* **Instructions to follow**
Every record that follows should be written out word for word; the pictures stay out.

* * * * *

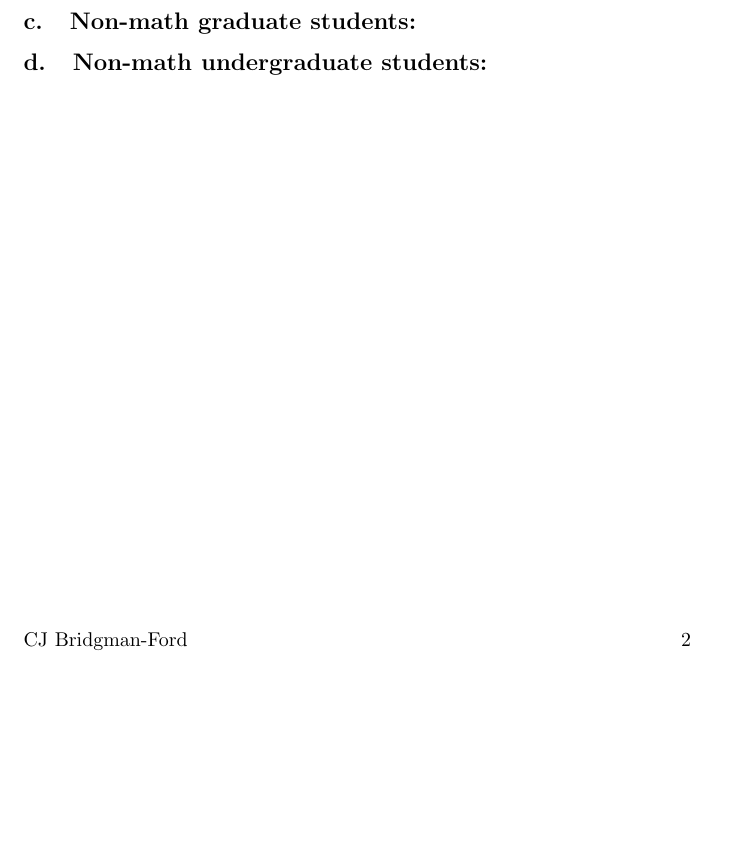
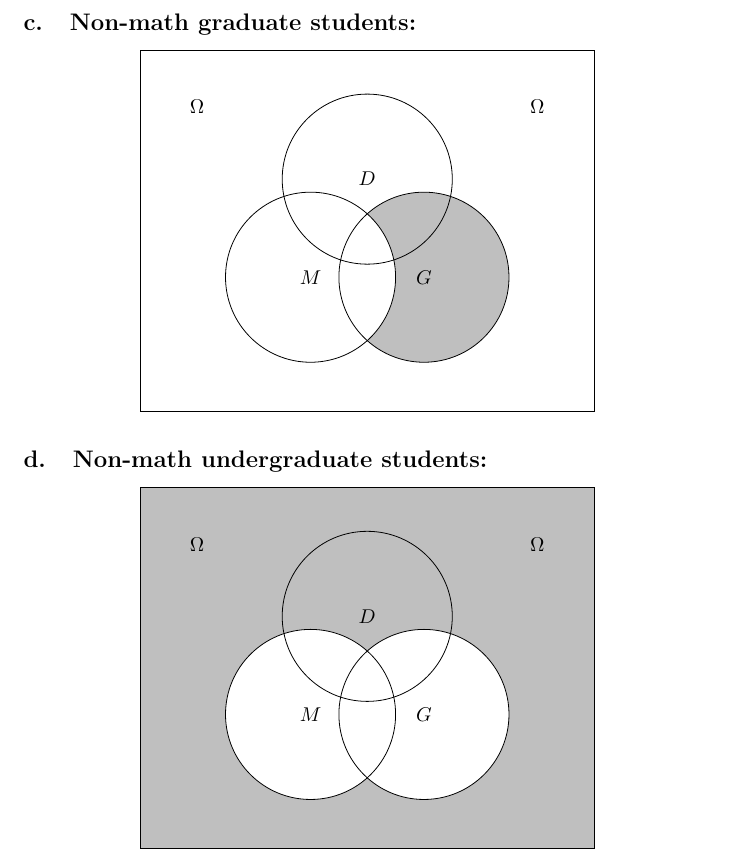
Before and after one commit to cjikaika/cs23s24, a LaTeX problem sheet (assignments/AS#3/assignment3.tex): part of page 3 of 3 before the commit and part of page 4 of 4 after it, cut so that both start at the same text, the shorter picture padded with empty space. Compiled offline with pdfLaTeX.

Commit message:
AS#3: 4/7 Problems Completed

```diff
--- a/assignments/AS#3/assignment3.tex
+++ b/assignments/AS#3/assignment3.tex
@@ -114,4 +141,37 @@
 \subsection{Non-math graduate students:}
+\begin{center}
+    \begin{tikzpicture}
+        \fill[gray!50] (1,0) circle (1.5cm);
+        \fill[white] (-1,0) circle (1.5cm);
+
+        \draw (-4,-2.37) rectangle (4cm,4cm);
+        \draw (-1,0) circle (1.5cm);
+        \draw (0,1.73) circle (1.5cm);
+        \draw (1,0) circle (1.5cm);
+        \node at (-3,3) {$\Omega$};
+        \node at (3,3) {$\Omega$};
+        \node at (0,1.73) {$D$};
+        \node at (-1,0) {$M$};
+        \node at (1,0) {$G$};
+    \end{tikzpicture}
+\end{center}
 \subsection{Non-math undergraduate students:}
+\begin{center}
+    \begin{tikzpicture}
+        \fill[gray!50] (-4,-2.37) rectangle (4cm,4cm);
+        \fill[white] (1,0) circle (1.5cm);
+        \fill[white] (-1,0) circle (1.5cm);
+
+        \draw (-4,-2.37) rectangle (4cm,4cm);
+        \draw (-1,0) circle (1.5cm);
+        \draw (0,1.73) circle (1.5cm);
+        \draw (1,0) circle (1.5cm);
+        \node at (-3,3) {$\Omega$};
+        \node at (3,3) {$\Omega$};
+        \node at (0,1.73) {$D$};
+        \node at (-1,0) {$M$};
+        \node at (1,0) {$G$};
+    \end{tikzpicture}
+\end{center}
 
 \end{document}
```
Also changed, not shown: assignments/AS#3/assignment3.pdf, assignments/AS#3/assignment3.tex (33 more changed lines), 3 other files.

* * * * *

* **Result**
Before and after one commit to cjikaika/cs23s24, a LaTeX problem sheet (assignments/AS#3/assignment3.tex): part of page 3 of 3 before the commit and part of page 4 of 4 after it, cut so that both start at the same text, the shorter picture padded with empty space. Compiled offline with pdfLaTeX.

Commit message:
AS#3: 4/7 Problems Completed

```diff
--- a/assignments/AS#3/assignment3.tex
+++ b/assignments/AS#3/assignment3.tex
@@ -114,4 +141,37 @@
 \subsection{Non-math graduate students:}
+\begin{center}
+    \begin{tikzpicture}
+        \fill[gray!50] (1,0) circle (1.5cm);
+        \fill[white] (-1,0) circle (1.5cm);
+
+        \draw (-4,-2.37) rectangle (4cm,4cm);
+        \draw (-1,0) circle (1.5cm);
+        \draw (0,1.73) circle (1.5cm);
+        \draw (1,0) circle (1.5cm);
+        \node at (-3,3) {$\Omega$};
+        \node at (3,3) {$\Omega$};
+        \node at (0,1.73) {$D$};
+        \node at (-1,0) {$M$};
+        \node at (1,0) {$G$};
+    \end{tikzpicture}
+\end{center}
 \subsection{Non-math undergraduate students:}
+\begin{center}
+    \begin{tikzpicture}
+        \fill[gray!50] (-4,-2.37) rectangle (4cm,4cm);
+        \fill[white] (1,0) circle (1.5cm);
+        \fill[white] (-1,0) circle (1.5cm);
+
+        \draw (-4,-2.37) rectangle (4cm,4cm);
+        \draw (-1,0) circle (1.5cm);
+        \draw (0,1.73) circle (1.5cm);
+        \draw (1,0) circle (1.5cm);
+        \node at (-3,3) {$\Omega$};
+        \node at (3,3) {$\Omega$};
+        \node at (0,1.73) {$D$};
+        \node at (-1,0) {$M$};
+        \node at (1,0) {$G$};
+    \end{tikzpicture}
+\end{center}
 
 \end{document}
```
Also changed, not shown: assignments/AS#3/assignment3.pdf, assignments/AS#3/assignment3.tex (33 more changed lines), 3 other files.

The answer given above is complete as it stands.